Who taught you to write tests?

Can a test capture how well you understand something?

I’m not talking about the massive standardized tests that are making us crazy right now. Just the humble classroom test, written by a teacher to evaluate how well a student is doing in class. The kind of test that forms a grade, then a transcript. Then a GPA and a college decision.

Most of the tests I remember from my school days were absurd.

The consumer education final, which we also took as a pre-test. That test was so easy I earned a B+ based on common sense, and I couldn’t believe my high school still made me take the course. And yet, I did learn things in the class.

Every physics test. Those tests were ridiculously hard, and they had almost nothing to do with what we had learned in class.

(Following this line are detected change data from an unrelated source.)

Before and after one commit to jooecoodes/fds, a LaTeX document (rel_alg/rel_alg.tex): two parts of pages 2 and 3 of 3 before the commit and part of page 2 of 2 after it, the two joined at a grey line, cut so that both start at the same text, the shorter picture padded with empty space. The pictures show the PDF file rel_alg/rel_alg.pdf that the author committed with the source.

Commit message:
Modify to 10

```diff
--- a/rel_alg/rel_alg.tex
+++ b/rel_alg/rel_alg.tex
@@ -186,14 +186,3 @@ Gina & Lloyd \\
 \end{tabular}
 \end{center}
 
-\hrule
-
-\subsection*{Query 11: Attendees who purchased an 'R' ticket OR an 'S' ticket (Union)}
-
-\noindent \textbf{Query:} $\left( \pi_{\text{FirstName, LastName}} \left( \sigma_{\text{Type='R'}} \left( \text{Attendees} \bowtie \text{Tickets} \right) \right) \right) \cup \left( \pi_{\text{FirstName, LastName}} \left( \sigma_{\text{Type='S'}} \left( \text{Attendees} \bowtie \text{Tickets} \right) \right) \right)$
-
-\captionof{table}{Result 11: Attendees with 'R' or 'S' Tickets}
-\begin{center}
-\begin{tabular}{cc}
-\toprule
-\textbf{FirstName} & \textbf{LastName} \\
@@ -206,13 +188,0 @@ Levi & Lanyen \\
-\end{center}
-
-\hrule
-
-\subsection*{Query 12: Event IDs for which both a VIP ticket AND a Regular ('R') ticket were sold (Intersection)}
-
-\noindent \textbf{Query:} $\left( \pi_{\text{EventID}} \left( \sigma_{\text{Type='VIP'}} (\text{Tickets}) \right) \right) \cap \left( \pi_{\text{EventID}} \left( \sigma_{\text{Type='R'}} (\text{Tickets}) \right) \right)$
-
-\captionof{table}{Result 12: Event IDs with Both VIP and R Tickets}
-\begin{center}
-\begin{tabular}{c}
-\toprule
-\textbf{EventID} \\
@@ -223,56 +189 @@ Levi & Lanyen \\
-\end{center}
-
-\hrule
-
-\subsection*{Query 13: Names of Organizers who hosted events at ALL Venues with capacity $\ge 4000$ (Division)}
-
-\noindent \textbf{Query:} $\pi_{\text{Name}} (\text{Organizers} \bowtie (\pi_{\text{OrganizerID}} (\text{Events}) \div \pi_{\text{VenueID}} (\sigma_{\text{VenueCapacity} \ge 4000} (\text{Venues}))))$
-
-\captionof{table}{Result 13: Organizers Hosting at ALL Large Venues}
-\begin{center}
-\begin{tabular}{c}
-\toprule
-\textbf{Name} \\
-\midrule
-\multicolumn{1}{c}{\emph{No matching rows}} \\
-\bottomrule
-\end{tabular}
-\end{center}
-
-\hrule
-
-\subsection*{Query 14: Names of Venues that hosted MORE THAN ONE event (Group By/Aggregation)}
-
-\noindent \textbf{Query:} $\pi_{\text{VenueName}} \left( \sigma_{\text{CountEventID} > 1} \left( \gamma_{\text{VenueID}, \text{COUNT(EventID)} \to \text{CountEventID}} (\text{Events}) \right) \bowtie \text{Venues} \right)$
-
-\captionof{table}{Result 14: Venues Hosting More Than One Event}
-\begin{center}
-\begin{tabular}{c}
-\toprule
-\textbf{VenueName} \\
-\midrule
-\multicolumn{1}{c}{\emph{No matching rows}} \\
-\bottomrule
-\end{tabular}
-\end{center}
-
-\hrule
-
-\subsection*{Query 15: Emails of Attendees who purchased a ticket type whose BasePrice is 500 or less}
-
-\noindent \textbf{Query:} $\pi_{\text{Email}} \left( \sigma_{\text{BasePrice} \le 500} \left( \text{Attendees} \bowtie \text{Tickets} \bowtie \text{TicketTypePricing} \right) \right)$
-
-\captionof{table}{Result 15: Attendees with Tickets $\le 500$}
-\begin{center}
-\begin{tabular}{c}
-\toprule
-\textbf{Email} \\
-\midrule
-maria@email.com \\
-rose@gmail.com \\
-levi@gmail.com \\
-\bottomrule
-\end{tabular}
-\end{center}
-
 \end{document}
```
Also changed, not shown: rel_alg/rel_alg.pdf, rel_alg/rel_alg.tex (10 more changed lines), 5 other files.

I think my teacher actually forgot what he had taught us when he wrote them.

And the English tests that expected us to have the “right” interpretation of symbolism and allusions? I still don’t believe there are right answers to those questions. There shouldn’t be.

Writing tests that capture the essence of what students know is an art form, and we are not well prepared to do it. The thoughtful conversations about test-writing when I got my license? Non-existent. The guidance from my supervising teacher? Similarly lacking.

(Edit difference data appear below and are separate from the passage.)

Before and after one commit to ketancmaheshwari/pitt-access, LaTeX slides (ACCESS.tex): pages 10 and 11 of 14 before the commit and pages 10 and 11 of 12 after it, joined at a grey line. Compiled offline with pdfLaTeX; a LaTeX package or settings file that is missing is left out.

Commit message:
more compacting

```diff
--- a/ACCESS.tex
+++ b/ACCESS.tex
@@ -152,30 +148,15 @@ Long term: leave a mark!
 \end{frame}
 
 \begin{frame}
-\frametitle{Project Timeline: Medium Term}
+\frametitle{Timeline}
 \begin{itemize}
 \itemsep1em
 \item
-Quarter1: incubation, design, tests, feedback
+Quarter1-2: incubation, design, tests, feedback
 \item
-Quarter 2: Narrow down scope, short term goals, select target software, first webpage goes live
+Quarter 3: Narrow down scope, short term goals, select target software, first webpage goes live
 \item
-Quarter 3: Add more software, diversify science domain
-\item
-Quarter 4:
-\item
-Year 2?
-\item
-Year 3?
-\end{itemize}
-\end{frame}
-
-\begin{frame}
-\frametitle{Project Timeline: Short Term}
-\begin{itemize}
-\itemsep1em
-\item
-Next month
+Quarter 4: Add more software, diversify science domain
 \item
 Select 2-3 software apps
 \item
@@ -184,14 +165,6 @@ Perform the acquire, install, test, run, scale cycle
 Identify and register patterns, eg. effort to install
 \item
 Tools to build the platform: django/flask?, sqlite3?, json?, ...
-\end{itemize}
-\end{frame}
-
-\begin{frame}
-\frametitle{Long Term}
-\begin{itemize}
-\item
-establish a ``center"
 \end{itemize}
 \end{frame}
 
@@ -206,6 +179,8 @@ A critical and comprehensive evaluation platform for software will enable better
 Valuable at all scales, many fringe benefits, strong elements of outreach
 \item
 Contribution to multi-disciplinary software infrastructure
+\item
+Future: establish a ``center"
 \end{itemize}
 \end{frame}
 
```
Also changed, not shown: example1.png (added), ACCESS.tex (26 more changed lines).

Most teachers I knew when I was starting out just took questions from the textbook test bank. Sometimes they aligned to what happened in class, and sometimes not. Sometimes the wording was clear, and sometimes not.

It wasn’t until a few years ago, when I was trained in “Understanding by Design,” that I started thinking seriously about test design. The tests we write count for a lot. Tests are the summative feedback that tell our students and their parents whether they “get it” or not. They are part of the signal that tells others — like colleges, scholarship sponsors and even insurance companies — what to expect from a student. It is crucial that we do this well.  

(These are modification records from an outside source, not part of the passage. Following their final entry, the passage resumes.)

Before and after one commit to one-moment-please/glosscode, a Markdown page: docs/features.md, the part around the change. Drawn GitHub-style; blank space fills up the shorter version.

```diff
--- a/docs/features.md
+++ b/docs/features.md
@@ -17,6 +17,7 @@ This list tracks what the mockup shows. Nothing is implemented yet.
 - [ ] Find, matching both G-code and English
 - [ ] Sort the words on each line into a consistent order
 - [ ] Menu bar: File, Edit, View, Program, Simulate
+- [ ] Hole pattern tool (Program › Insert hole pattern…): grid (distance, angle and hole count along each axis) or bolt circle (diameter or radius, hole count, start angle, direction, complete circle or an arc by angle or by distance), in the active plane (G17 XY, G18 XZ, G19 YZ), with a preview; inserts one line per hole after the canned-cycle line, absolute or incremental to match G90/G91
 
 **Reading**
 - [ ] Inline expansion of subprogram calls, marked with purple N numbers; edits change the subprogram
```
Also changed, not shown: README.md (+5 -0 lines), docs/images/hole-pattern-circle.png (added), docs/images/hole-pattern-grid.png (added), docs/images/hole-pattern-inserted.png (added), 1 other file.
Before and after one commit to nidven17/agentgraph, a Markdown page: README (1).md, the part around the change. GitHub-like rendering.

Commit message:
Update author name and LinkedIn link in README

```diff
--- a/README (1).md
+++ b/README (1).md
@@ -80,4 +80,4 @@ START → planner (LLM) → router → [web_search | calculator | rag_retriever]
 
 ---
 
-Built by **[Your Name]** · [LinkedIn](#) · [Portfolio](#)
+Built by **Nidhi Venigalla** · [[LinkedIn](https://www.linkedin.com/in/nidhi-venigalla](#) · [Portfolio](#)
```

What should we know about test-writing that we don’t learn in school?

  1. No test is a perfect instrument. Your best bet is to diversify, like picking a stock portfolio. Use some multiple choice and also some essay questions. Let students use notes on some tests but not on others. Make some tests oral, if you can. Students who perform well on all of these definitely know their stuff. Students who struggle with one form of testing will have other opportunities to shine.
  2. Backwards design makes sense. Think about what students need to know and what you will expect them to do. Have your test in mind while you develop your curriculum. This sounds like “teach to the test,” but that’s an false simplification. If I want students to know how to use measures of central tendency (mean, median, mode), then I should write questions that deeply probe their understanding of these concepts. And I should teach in a way that will help them answer all of those kinds of questions.
  3. Write questions at different levels of Bloom’s taxonomy. Tests should include simple questions that nearly everyone can answer (like definitions) as well as challenging questions that signal deep understanding. “What is a median?” is a very different question from “In what circumstances is the median a more accurate measure than a mean?” or “Which measure of central tendency should be used when evaluating the typical household income, and why?”
  4. Every question is important. Think about what you are asking and how it is phrased, and never ask a throwaway question (or include a throwaway distracter). Emphasize the most important concepts, not just the ones that are easiest to test, and be sure the emphasis of your test aligns with what is emphasized in the class.
  5. Use neutral language. Don’t write test questions that unfairly assume prior knowledge. If you want to see how completely unfair and culture-specific tests can be, try this World War I IQ test.
  6. Use test performance to evaluate yourself. If my students do badly on a test, it reflects on them. Maybe they didn’t study. But it also reflects on me, and I need to use the test data to figure out how to teach better. What are they missing? Did I explain it well enough? Does the test use terminology they can understand or reason out?

Writing tests that truly reflect our students’ understanding is difficult, but if we can do it well, it helps build trust between teachers, students and parents. Clear expectations and clear measurement signal students’ what they need to do, and they are more likely to buy in.